## REQUIRED ACTION
Please find every line in the entries below that contains the string "procd", and copy it.

---- EXERCISE DATA

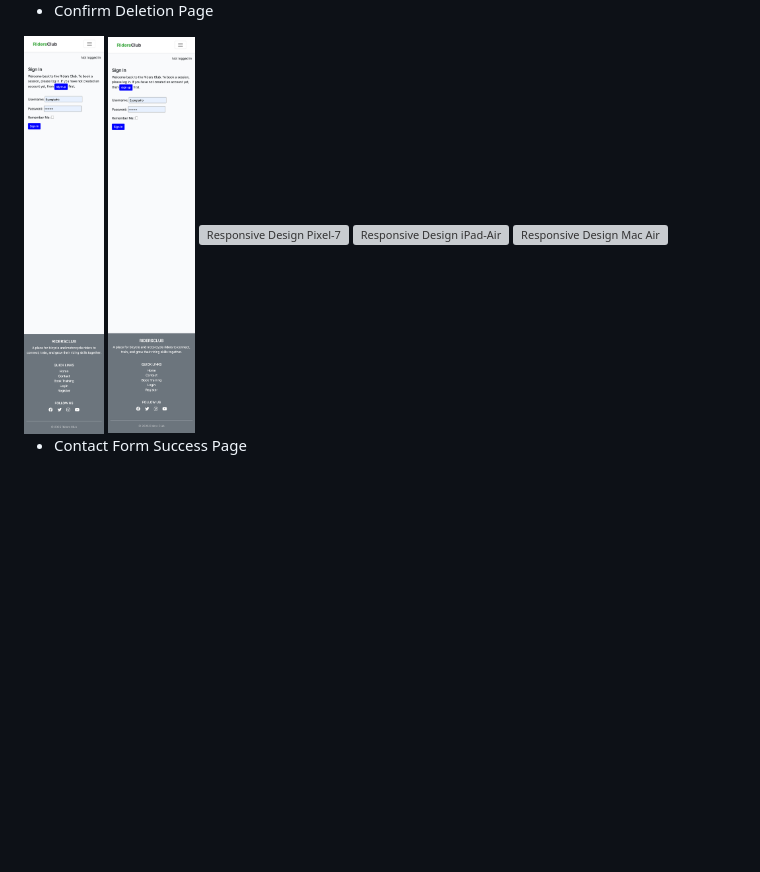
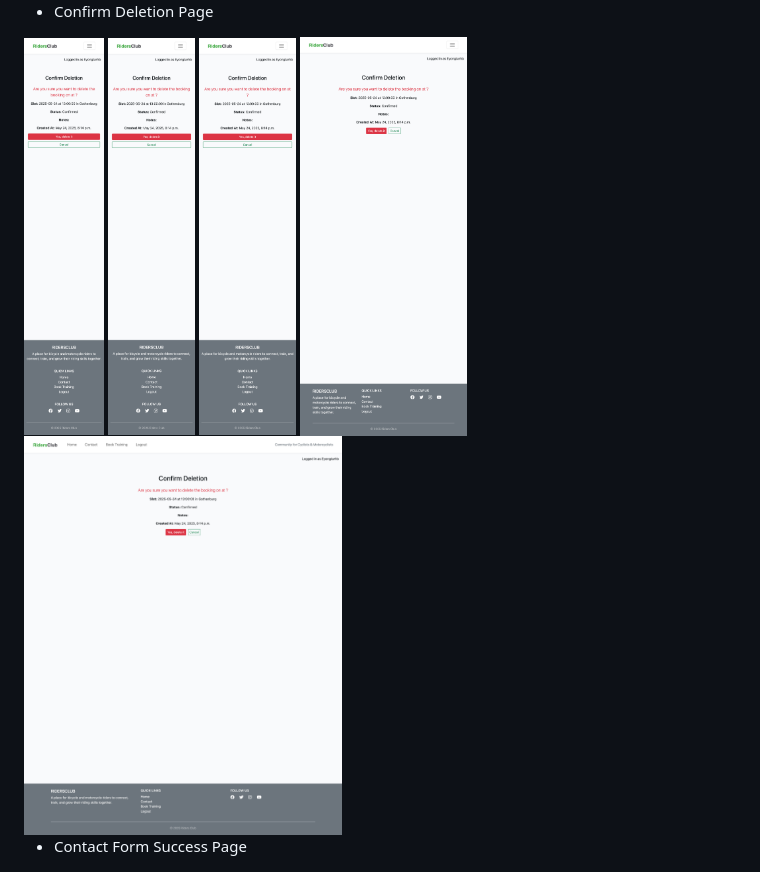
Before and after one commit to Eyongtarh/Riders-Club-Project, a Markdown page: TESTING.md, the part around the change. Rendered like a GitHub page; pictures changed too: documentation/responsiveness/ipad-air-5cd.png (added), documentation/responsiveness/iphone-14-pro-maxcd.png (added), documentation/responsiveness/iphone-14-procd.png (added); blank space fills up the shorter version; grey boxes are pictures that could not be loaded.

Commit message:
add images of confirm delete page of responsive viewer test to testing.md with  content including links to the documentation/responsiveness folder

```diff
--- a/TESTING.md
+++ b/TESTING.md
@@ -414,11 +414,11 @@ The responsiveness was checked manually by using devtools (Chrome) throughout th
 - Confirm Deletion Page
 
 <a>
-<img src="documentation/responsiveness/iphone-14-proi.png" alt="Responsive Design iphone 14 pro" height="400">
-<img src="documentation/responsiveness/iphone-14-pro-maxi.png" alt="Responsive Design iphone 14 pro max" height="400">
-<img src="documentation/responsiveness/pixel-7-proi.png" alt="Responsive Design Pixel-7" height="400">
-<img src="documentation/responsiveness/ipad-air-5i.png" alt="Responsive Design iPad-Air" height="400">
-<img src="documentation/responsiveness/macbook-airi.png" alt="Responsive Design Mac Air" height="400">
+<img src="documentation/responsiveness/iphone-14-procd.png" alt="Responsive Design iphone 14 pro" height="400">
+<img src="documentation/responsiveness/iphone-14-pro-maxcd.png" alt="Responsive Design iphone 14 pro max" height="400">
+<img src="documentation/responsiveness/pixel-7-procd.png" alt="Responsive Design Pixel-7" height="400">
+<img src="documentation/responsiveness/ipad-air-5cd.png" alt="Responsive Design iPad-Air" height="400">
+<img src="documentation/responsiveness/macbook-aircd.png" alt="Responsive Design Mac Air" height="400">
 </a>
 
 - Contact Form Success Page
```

--------

## EXPECTED ANSWER
Before and after one commit to Eyongtarh/Riders-Club-Project, a Markdown page: TESTING.md, the part around the change. Rendered like a GitHub page; pictures changed too: documentation/responsiveness/ipad-air-5cd.png (added), documentation/responsiveness/iphone-14-pro-maxcd.png (added), documentation/responsiveness/iphone-14-procd.png (added); blank space fills up the shorter version; grey boxes are pictures that could not be loaded.
+<img src="documentation/responsiveness/iphone-14-procd.png" alt="Responsive Design iphone 14 pro" height="400">
+<img src="documentation/responsiveness/pixel-7-procd.png" alt="Responsive Design Pixel-7" height="400">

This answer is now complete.